_WHAT YOU WILL DO_. Work out how many lines of the listing below include the string "const", and give that number alone.

_RECORDS SHOWN_.
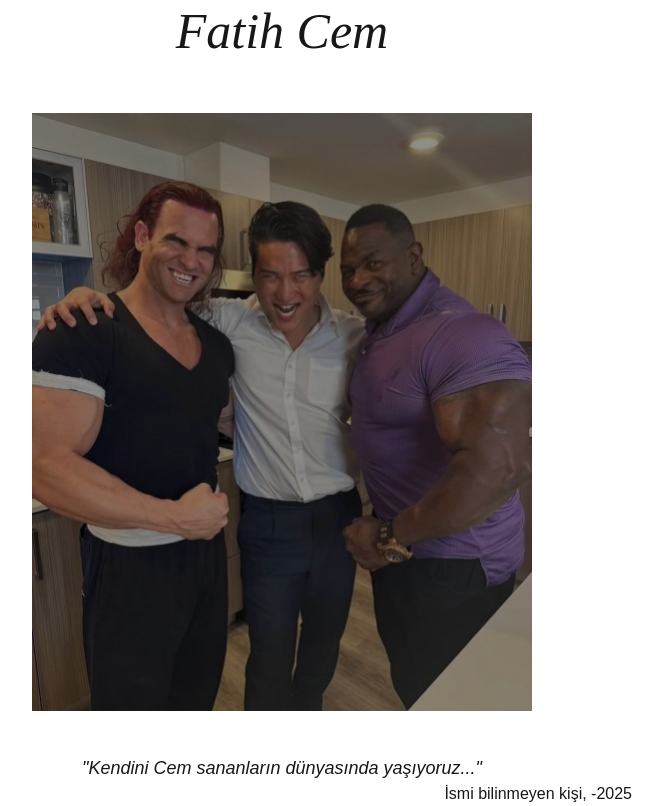
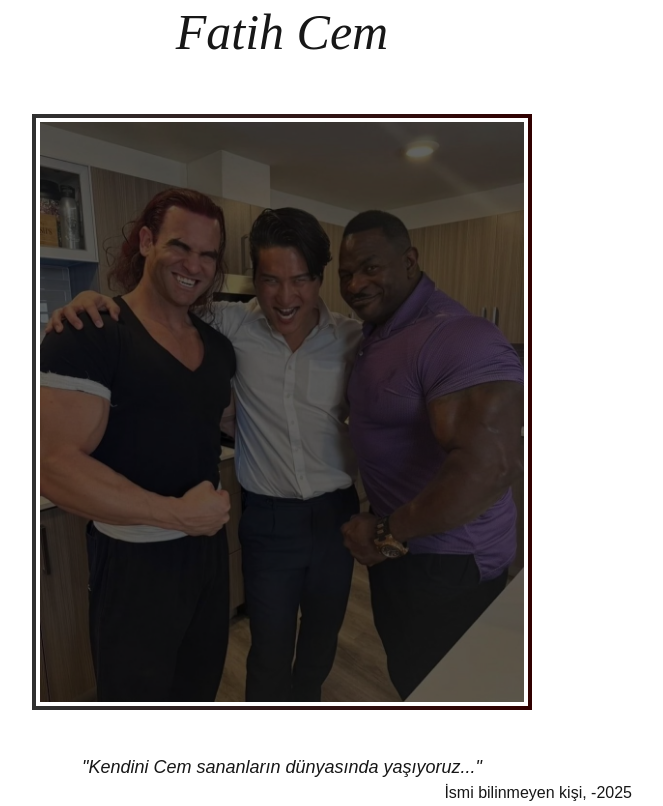
Before and after one commit to Bruhun/learnreact, a Next.js app: page / in a window 1280 px wide. Shown: the whole page, without its empty margins (358-1021 px from the left). Built offline with nearby package versions, Linux system fonts and the light colour scheme.

Commit message:
Added gradient borders and slight padding

```diff
--- a/src/app/RandomImage.tsx
+++ b/src/app/RandomImage.tsx
@@ -9,25 +9,32 @@ type RandomImageProps = {
 export default function RandomImage({ imagePaths }: RandomImageProps) {
   const [selectedImage, setSelectedImage] = useState("");
   const [brightness, setBrightness] = useState("");
-  const [golden, setGolden] = useState(false);
-  const [prism, setPrism] = useState(false);
+  const [borderImageSource, setBorderImageSource] = useState("linear-gradient(to right,maroon,maroon)");
 
   useEffect(() => {
     const randIndex = Math.floor(Math.random() * imagePaths.length);
     setSelectedImage(imagePaths[randIndex]);
 
+    const chance = Math.random() * 100;
+
     const randBrightness = Math.random() * 0.8 + 0.2;
     setBrightness(`brightness(${randBrightness})`);
 
-    if (randBrightness > 0.95) {
-      setPrism(true);
-    } else if (randBrightness > 0.9) {
-      setGolden(true);
+    let newBorderGradient = "linear-gradient(to right,gray,maroon)";
+    if (randBrightness > 0.90) {
+      newBorderGradient = "linear-gradient(to right,blue,green)";
+    } else if (randBrightness > 0.7) {
+      newBorderGradient = "linear-gradient(to right,rgb(255, 0, 0),rgb(255, 215, 0))";
+    } else if (chance > 95) {
+      newBorderGradient = "linear-gradient(to right,rgb(0, 255, 234),rgb(255, 0, 255))";
     }
+    setBorderImageSource(newBorderGradient);
+
   }, [imagePaths]);
 
+
   if (!selectedImage) {
-    return <div style={{ height: "500px", width: "500px", margin: "20px auto" }}></div>;
+    return <div style={{ height: "508px", width: "508px", margin: "20px auto", border: "4px solid transparent" }}></div>;
   }
 
   return (
@@ -38,14 +45,13 @@ export default function RandomImage({ imagePaths }: RandomImageProps) {
       height={500}
       style={{
         filter: brightness,
-        border: prism
-          ? "3px solid rgb(67, 220, 255)"
-          : golden
-            ? "2px solid gold"
-            : "none",
+        border: "4px solid transparent",
+        borderImageSource: borderImageSource,
+        borderImageSlice: 1,
         display: "block",
         margin: "20px auto",
-        maxWidth: "100%"
+        maxWidth: "100%",
+        padding: "4px"
       }}
     />
   );
```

_SOLUTION FOR THIS TASK_. 8